▶ **Task objective**: Give only a number in reply. It should be how many lines in the records contain the string "demo".
____
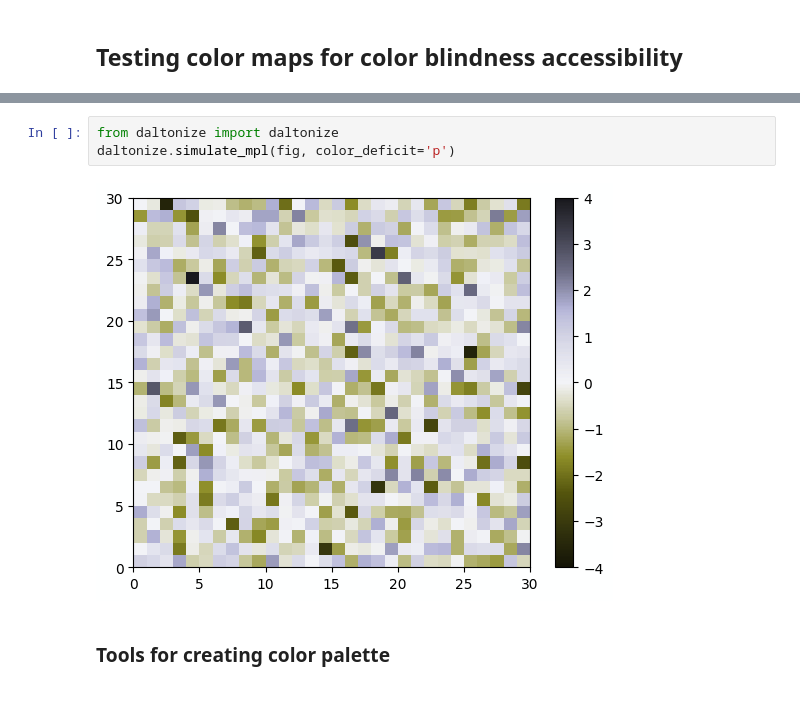
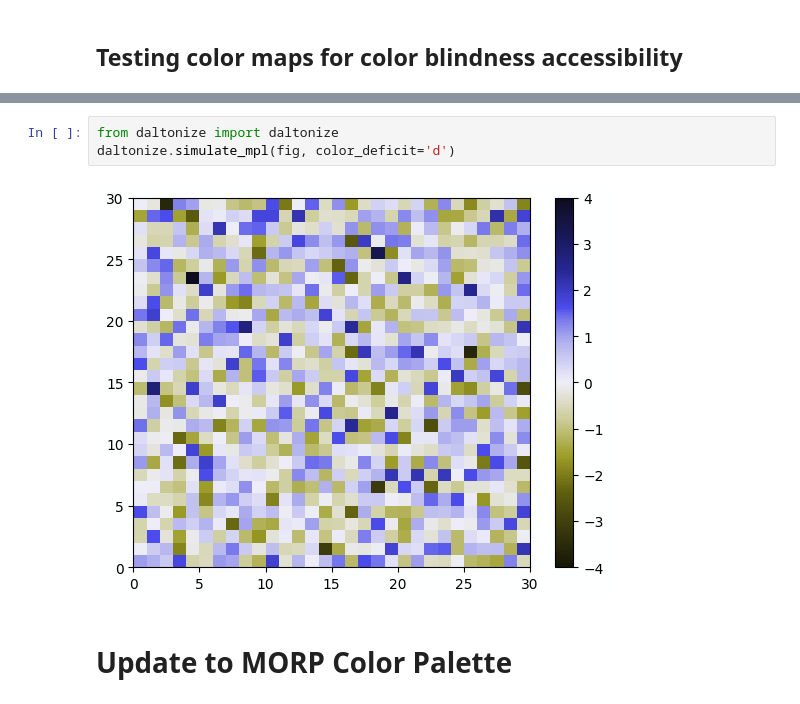
Before and after one commit to morpc/morpc-py, a Jupyter notebook: docs/09-morpc-color-demo.ipynb, the cells around one changed output, grey strips where cells are left out. Saved outputs shown, nothing was run; the diff lists cells and outputs as text.

Commit message:
Update palette for new colors

```diff
--- a/docs/09-morpc-color-demo.ipynb
+++ b/docs/09-morpc-color-demo.ipynb
@@ -144,7 +113,7 @@ fig.colorbar(psm, ax=ax)
 # %%
 from daltonize import daltonize
-daltonize.simulate_mpl(fig, color_deficit='p')
+daltonize.simulate_mpl(fig, color_deficit='d')
 # %% [output]
-[figure, old version]
+[figure, new version]
 # %% [markdown]
-### Tools for creating color palette
+# Update to MORP Color Palette
```
Also changed, not shown: parts of 33 cells of this notebook, 1 other file.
____
▶ **Finished task**: 3